#4 — Associated costs
Ideas are free, but technology doesn’t come cheap. A CRO will need to be aware of the associated costs with using these technologies, including acquisition, maintenance, and execution. Take biosimulation, for example – what is the cost-benefit of using tech-powered trials versus in-human tests? Is it worth executing these trials in a simulated environment first before validating the results with controlled personal use?
New Opportunities: Can CROs Integrate AI into Workflows?
One hot technological innovation that’s revolutionizing different industries is AI – artificial intelligence. It’s become particularly prevalent in creative fields such as writing and digital art, with programs such as ChatGPT and DALL-E changing the landscape. But is there potential for AI in other fields, such as clinical research?
AI is already present in biosimulation trials, but its use can extend further. CROs can create “Synthetic Control Arms (SCA),” virtual representations of patients from different demographics based on scraped historical data. They can use AI to speed up administrative duties and paperwork. IQVIA, for example, features its Clinical Data Analytics Suite (CDAS) to allow sponsors to get more value out of their data. It uses AI and machine learning to generate actionable insights that improve outcomes for patients, sites, and sponsors alike.
Now, who knows what further AI breakthroughs will come in the future as the tech industry looks to improve that technology in the name of human progress?
CROs Powered by Technology
The advent of new technologies brings with it advancements to existing conventions alongside challenges to the execution. This is true for all industries, including clinical research. But CROs shouldn’t feel daunted by the emergence of new technologies – rather, they are something to embrace, integrate, and innovate in the name of progress.
Vial is a next-generation, tech-powered CRO that’s committed to executing clinical trials that lead to breakthroughs in biotech.

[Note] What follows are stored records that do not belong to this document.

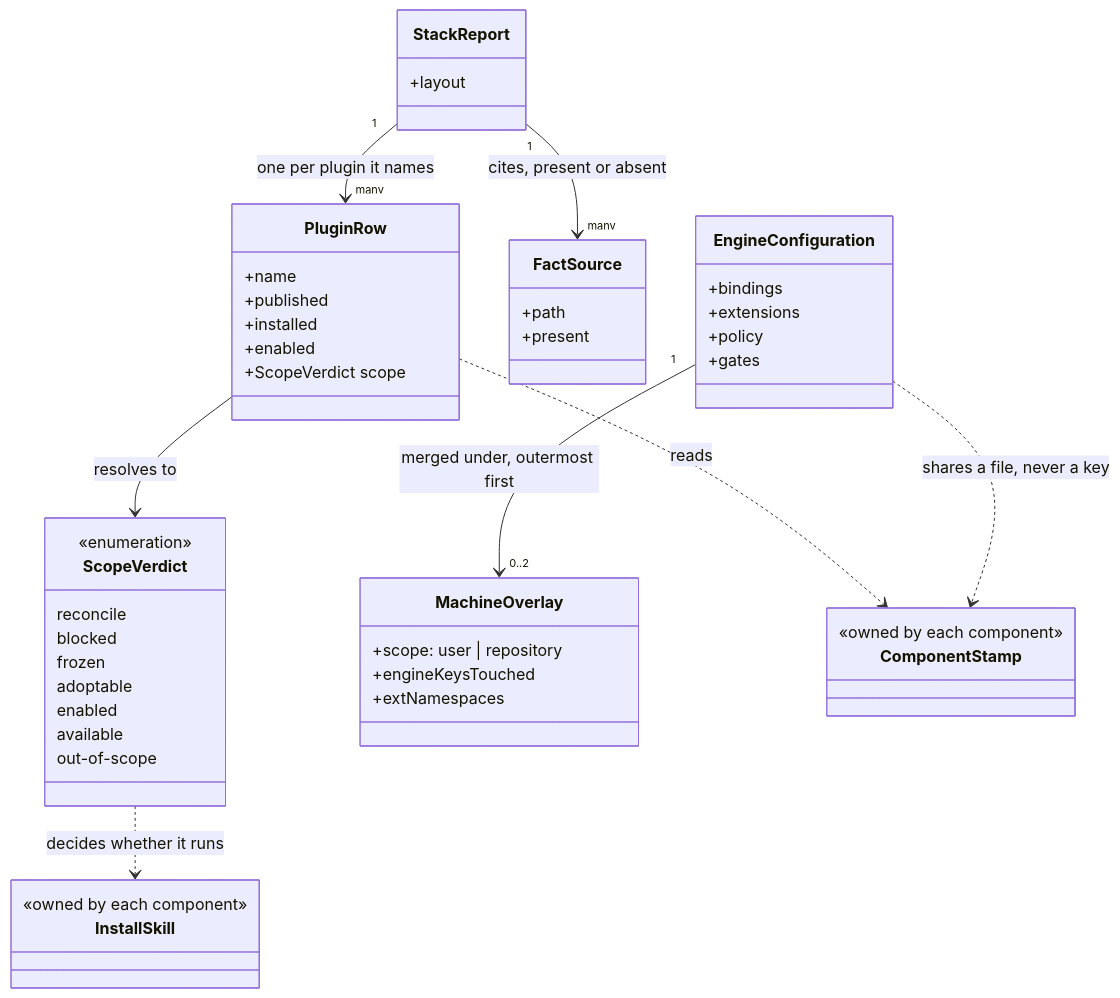
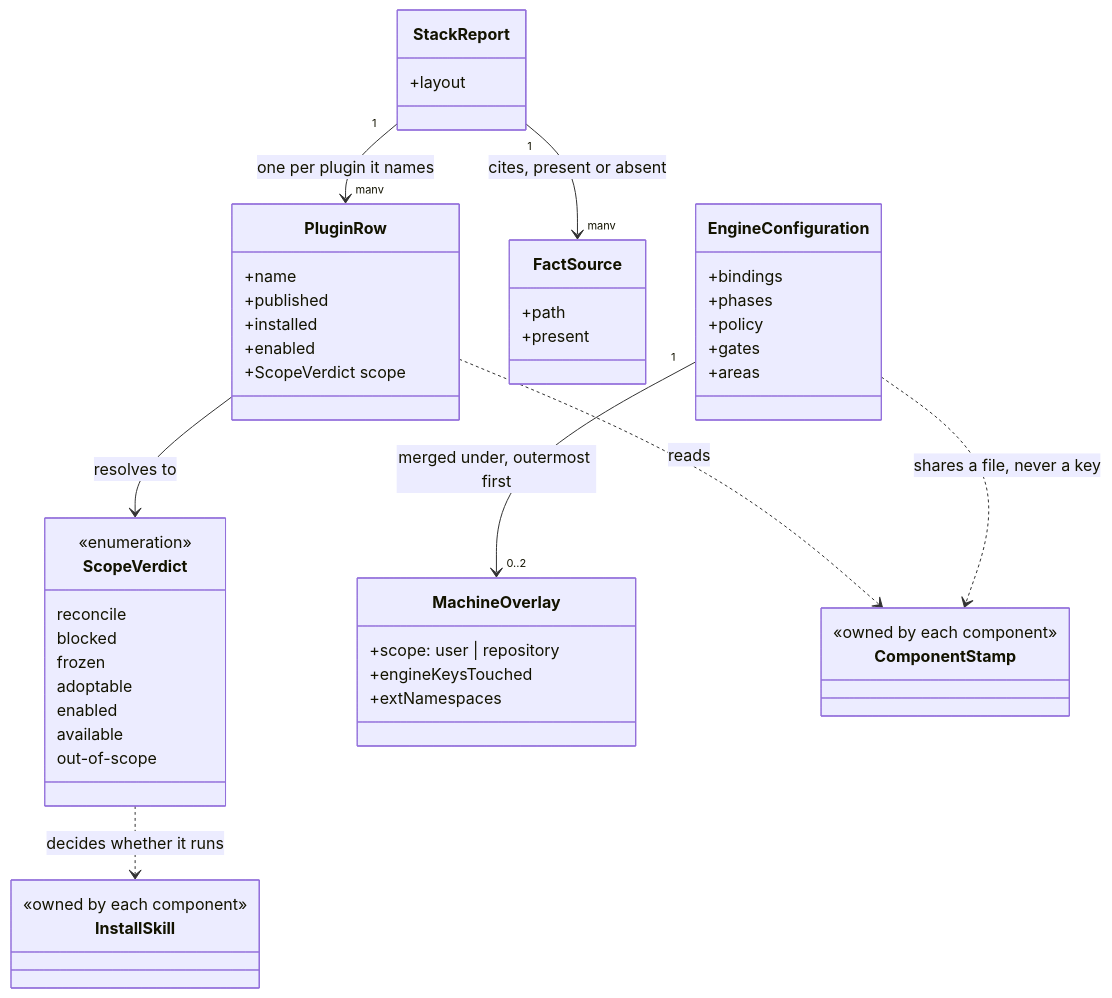
One commit to JSdotNet/ai-agent-stack changed the first of 3 diagrams in .devbook/arc42/building-blocks/devbook-config.md. Above: the diagram before and after it, drawn with Mermaid. The commit also changed other lines of this file and 10 other files, not shown here.

````diff
--- a/.devbook/arc42/building-blocks/devbook-config.md
+++ b/.devbook/arc42/building-blocks/devbook-config.md
@@ -175,52 +184,53 @@
 ```mermaid
 classDiagram
     class StackReport {
         +layout
     }
     class PluginRow {
         +name
         +published
         +installed
         +enabled
         +ScopeVerdict scope
     }
     class FactSource {
         +path
         +present
     }
     class ScopeVerdict {
         <<enumeration>>
         reconcile
         blocked
         frozen
         adoptable
         enabled
         available
         out-of-scope
     }
     class EngineConfiguration {
         +bindings
-        +extensions
+        +phases
         +policy
         +gates
+        +areas
     }
     class MachineOverlay {
         +scope: user | repository
         +engineKeysTouched
         +extNamespaces
     }
     class ComponentStamp {
         <<owned by each component>>
     }
     class InstallSkill {
         <<owned by each component>>
     }
 
     StackReport "1" --> "many" PluginRow : one per plugin it names
     StackReport "1" --> "many" FactSource : cites, present or absent
     PluginRow --> ScopeVerdict : resolves to
     PluginRow ..> ComponentStamp : reads
     EngineConfiguration "1" --> "0..2" MachineOverlay : merged under, outermost first
     EngineConfiguration ..> ComponentStamp : shares a file, never a key
     ScopeVerdict ..> InstallSkill : decides whether it runs
 ```
````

Here at Vial, we’ve developed our own technologies to improve clinical trials, such as ePRO (electronic patient-reported outcome), EDC (electronic data capture), and eSource (electronic source).
If you are a sponsor of a clinical trial and want a demo of our different resources, contact us today!